- _Exercise requirements_:
Please restate each entry word for word.

*** Exercise inputs Section Begins ***

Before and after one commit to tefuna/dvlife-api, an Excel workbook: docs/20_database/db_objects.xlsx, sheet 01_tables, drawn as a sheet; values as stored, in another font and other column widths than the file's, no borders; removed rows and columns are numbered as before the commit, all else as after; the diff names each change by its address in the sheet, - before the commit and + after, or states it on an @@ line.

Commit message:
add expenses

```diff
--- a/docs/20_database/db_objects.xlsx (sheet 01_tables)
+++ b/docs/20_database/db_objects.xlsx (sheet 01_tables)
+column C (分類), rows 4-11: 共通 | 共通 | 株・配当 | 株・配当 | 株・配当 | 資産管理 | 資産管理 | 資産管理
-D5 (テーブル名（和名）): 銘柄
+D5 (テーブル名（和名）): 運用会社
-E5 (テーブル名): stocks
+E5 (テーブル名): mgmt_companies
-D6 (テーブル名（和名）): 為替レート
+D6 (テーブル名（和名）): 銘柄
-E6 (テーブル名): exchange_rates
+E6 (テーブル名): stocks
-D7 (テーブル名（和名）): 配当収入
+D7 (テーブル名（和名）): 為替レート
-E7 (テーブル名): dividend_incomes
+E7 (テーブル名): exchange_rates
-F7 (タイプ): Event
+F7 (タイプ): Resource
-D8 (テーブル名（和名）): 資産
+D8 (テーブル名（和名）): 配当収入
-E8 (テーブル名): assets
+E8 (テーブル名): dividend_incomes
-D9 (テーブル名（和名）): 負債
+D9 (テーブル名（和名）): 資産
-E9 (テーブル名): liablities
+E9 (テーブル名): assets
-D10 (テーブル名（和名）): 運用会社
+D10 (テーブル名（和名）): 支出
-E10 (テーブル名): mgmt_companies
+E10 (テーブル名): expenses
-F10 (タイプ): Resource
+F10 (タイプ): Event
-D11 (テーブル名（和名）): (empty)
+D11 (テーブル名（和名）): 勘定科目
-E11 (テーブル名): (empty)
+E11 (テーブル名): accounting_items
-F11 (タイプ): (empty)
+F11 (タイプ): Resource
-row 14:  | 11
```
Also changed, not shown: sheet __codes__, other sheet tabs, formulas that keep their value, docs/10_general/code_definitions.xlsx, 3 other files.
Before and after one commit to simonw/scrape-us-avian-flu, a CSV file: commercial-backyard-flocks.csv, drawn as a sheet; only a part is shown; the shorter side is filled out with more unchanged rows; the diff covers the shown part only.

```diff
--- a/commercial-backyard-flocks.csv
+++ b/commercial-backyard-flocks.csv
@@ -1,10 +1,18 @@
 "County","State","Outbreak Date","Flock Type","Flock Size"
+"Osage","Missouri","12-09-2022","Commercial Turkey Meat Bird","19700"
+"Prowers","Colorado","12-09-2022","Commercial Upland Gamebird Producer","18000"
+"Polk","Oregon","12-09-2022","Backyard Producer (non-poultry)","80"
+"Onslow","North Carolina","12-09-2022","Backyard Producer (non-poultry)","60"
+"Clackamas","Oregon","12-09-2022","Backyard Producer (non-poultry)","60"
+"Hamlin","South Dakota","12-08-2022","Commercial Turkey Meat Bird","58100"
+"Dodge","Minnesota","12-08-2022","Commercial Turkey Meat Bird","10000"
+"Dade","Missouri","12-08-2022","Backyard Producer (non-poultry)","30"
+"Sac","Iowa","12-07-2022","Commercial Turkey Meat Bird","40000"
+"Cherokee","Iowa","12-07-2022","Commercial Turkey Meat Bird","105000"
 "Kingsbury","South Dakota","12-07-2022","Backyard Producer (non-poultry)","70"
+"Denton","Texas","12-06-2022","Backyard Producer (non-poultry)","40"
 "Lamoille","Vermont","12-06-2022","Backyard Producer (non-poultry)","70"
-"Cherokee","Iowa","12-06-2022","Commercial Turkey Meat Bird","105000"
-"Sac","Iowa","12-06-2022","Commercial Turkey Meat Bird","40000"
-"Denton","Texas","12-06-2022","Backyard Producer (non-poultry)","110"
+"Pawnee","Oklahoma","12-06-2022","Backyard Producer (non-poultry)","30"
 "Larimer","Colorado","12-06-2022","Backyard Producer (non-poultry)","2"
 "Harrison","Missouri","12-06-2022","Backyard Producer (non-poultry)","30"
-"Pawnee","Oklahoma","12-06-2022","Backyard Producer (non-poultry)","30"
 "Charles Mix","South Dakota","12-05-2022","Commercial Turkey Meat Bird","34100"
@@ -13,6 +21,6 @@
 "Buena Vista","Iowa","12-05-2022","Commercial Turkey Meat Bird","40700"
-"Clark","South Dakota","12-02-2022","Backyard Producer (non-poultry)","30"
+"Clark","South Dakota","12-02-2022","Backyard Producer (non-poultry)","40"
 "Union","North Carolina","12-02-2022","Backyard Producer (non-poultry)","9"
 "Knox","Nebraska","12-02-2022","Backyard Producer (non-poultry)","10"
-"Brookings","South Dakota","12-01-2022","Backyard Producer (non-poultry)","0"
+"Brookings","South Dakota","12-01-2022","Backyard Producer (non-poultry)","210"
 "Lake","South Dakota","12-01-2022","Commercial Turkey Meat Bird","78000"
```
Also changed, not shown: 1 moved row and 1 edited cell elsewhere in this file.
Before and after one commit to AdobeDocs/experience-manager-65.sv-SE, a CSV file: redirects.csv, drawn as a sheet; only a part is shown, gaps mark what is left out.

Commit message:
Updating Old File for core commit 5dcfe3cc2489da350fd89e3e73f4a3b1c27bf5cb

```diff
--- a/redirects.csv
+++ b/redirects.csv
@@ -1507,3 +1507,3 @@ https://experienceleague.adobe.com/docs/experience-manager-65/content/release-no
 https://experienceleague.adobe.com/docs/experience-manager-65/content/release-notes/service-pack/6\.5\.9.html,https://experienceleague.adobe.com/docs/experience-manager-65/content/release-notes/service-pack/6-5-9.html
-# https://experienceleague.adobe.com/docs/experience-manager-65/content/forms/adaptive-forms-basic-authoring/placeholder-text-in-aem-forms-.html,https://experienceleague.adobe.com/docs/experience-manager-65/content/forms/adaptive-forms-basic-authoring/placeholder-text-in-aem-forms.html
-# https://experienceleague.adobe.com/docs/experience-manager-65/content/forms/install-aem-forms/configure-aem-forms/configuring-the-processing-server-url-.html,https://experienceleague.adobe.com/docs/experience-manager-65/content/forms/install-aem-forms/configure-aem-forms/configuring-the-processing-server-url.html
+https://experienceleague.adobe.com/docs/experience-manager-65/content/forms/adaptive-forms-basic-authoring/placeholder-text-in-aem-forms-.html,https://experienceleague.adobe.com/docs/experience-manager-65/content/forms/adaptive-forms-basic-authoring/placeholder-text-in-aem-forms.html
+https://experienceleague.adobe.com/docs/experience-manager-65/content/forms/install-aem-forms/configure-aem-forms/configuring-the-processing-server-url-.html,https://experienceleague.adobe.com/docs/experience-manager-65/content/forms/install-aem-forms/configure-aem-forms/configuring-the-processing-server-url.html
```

*** Exercise inputs Section Ends ***

- _Answer space_:
Before and after one commit to tefuna/dvlife-api, an Excel workbook: docs/20_database/db_objects.xlsx, sheet 01_tables, drawn as a sheet; values as stored, in another font and other column widths than the file's, no borders; removed rows and columns are numbered as before the commit, all else as after; the diff names each change by its address in the sheet, - before the commit and + after, or states it on an @@ line.

Commit message:
add expenses

```diff
--- a/docs/20_database/db_objects.xlsx (sheet 01_tables)
+++ b/docs/20_database/db_objects.xlsx (sheet 01_tables)
+column C (分類), rows 4-11: 共通 | 共通 | 株・配当 | 株・配当 | 株・配当 | 資産管理 | 資産管理 | 資産管理
-D5 (テーブル名（和名）): 銘柄
+D5 (テーブル名（和名）): 運用会社
-E5 (テーブル名): stocks
+E5 (テーブル名): mgmt_companies
-D6 (テーブル名（和名）): 為替レート
+D6 (テーブル名（和名）): 銘柄
-E6 (テーブル名): exchange_rates
+E6 (テーブル名): stocks
-D7 (テーブル名（和名）): 配当収入
+D7 (テーブル名（和名）): 為替レート
-E7 (テーブル名): dividend_incomes
+E7 (テーブル名): exchange_rates
-F7 (タイプ): Event
+F7 (タイプ): Resource
-D8 (テーブル名（和名）): 資産
+D8 (テーブル名（和名）): 配当収入
-E8 (テーブル名): assets
+E8 (テーブル名): dividend_incomes
-D9 (テーブル名（和名）): 負債
+D9 (テーブル名（和名）): 資産
-E9 (テーブル名): liablities
+E9 (テーブル名): assets
-D10 (テーブル名（和名）): 運用会社
+D10 (テーブル名（和名）): 支出
-E10 (テーブル名): mgmt_companies
+E10 (テーブル名): expenses
-F10 (タイプ): Resource
+F10 (タイプ): Event
-D11 (テーブル名（和名）): (empty)
+D11 (テーブル名（和名）): 勘定科目
-E11 (テーブル名): (empty)
+E11 (テーブル名): accounting_items
-F11 (タイプ): (empty)
+F11 (タイプ): Resource
-row 14:  | 11
```
Also changed, not shown: sheet __codes__, other sheet tabs, formulas that keep their value, docs/10_general/code_definitions.xlsx, 3 other files.
Before and after one commit to simonw/scrape-us-avian-flu, a CSV file: commercial-backyard-flocks.csv, drawn as a sheet; only a part is shown; the shorter side is filled out with more unchanged rows; the diff covers the shown part only.

```diff
--- a/commercial-backyard-flocks.csv
+++ b/commercial-backyard-flocks.csv
@@ -1,10 +1,18 @@
 "County","State","Outbreak Date","Flock Type","Flock Size"
+"Osage","Missouri","12-09-2022","Commercial Turkey Meat Bird","19700"
+"Prowers","Colorado","12-09-2022","Commercial Upland Gamebird Producer","18000"
+"Polk","Oregon","12-09-2022","Backyard Producer (non-poultry)","80"
+"Onslow","North Carolina","12-09-2022","Backyard Producer (non-poultry)","60"
+"Clackamas","Oregon","12-09-2022","Backyard Producer (non-poultry)","60"
+"Hamlin","South Dakota","12-08-2022","Commercial Turkey Meat Bird","58100"
+"Dodge","Minnesota","12-08-2022","Commercial Turkey Meat Bird","10000"
+"Dade","Missouri","12-08-2022","Backyard Producer (non-poultry)","30"
+"Sac","Iowa","12-07-2022","Commercial Turkey Meat Bird","40000"
+"Cherokee","Iowa","12-07-2022","Commercial Turkey Meat Bird","105000"
 "Kingsbury","South Dakota","12-07-2022","Backyard Producer (non-poultry)","70"
+"Denton","Texas","12-06-2022","Backyard Producer (non-poultry)","40"
 "Lamoille","Vermont","12-06-2022","Backyard Producer (non-poultry)","70"
-"Cherokee","Iowa","12-06-2022","Commercial Turkey Meat Bird","105000"
-"Sac","Iowa","12-06-2022","Commercial Turkey Meat Bird","40000"
-"Denton","Texas","12-06-2022","Backyard Producer (non-poultry)","110"
+"Pawnee","Oklahoma","12-06-2022","Backyard Producer (non-poultry)","30"
 "Larimer","Colorado","12-06-2022","Backyard Producer (non-poultry)","2"
 "Harrison","Missouri","12-06-2022","Backyard Producer (non-poultry)","30"
-"Pawnee","Oklahoma","12-06-2022","Backyard Producer (non-poultry)","30"
 "Charles Mix","South Dakota","12-05-2022","Commercial Turkey Meat Bird","34100"
@@ -13,6 +21,6 @@
 "Buena Vista","Iowa","12-05-2022","Commercial Turkey Meat Bird","40700"
-"Clark","South Dakota","12-02-2022","Backyard Producer (non-poultry)","30"
+"Clark","South Dakota","12-02-2022","Backyard Producer (non-poultry)","40"
 "Union","North Carolina","12-02-2022","Backyard Producer (non-poultry)","9"
 "Knox","Nebraska","12-02-2022","Backyard Producer (non-poultry)","10"
-"Brookings","South Dakota","12-01-2022","Backyard Producer (non-poultry)","0"
+"Brookings","South Dakota","12-01-2022","Backyard Producer (non-poultry)","210"
 "Lake","South Dakota","12-01-2022","Commercial Turkey Meat Bird","78000"
```
Also changed, not shown: 1 moved row and 1 edited cell elsewhere in this file.
Before and after one commit to AdobeDocs/experience-manager-65.sv-SE, a CSV file: redirects.csv, drawn as a sheet; only a part is shown, gaps mark what is left out.

Commit message:
Updating Old File for core commit 5dcfe3cc2489da350fd89e3e73f4a3b1c27bf5cb

```diff
--- a/redirects.csv
+++ b/redirects.csv
@@ -1507,3 +1507,3 @@ https://experienceleague.adobe.com/docs/experience-manager-65/content/release-no
 https://experienceleague.adobe.com/docs/experience-manager-65/content/release-notes/service-pack/6\.5\.9.html,https://experienceleague.adobe.com/docs/experience-manager-65/content/release-notes/service-pack/6-5-9.html
-# https://experienceleague.adobe.com/docs/experience-manager-65/content/forms/adaptive-forms-basic-authoring/placeholder-text-in-aem-forms-.html,https://experienceleague.adobe.com/docs/experience-manager-65/content/forms/adaptive-forms-basic-authoring/placeholder-text-in-aem-forms.html
-# https://experienceleague.adobe.com/docs/experience-manager-65/content/forms/install-aem-forms/configure-aem-forms/configuring-the-processing-server-url-.html,https://experienceleague.adobe.com/docs/experience-manager-65/content/forms/install-aem-forms/configure-aem-forms/configuring-the-processing-server-url.html
+https://experienceleague.adobe.com/docs/experience-manager-65/content/forms/adaptive-forms-basic-authoring/placeholder-text-in-aem-forms-.html,https://experienceleague.adobe.com/docs/experience-manager-65/content/forms/adaptive-forms-basic-authoring/placeholder-text-in-aem-forms.html
+https://experienceleague.adobe.com/docs/experience-manager-65/content/forms/install-aem-forms/configure-aem-forms/configuring-the-processing-server-url-.html,https://experienceleague.adobe.com/docs/experience-manager-65/content/forms/install-aem-forms/configure-aem-forms/configuring-the-processing-server-url.html
```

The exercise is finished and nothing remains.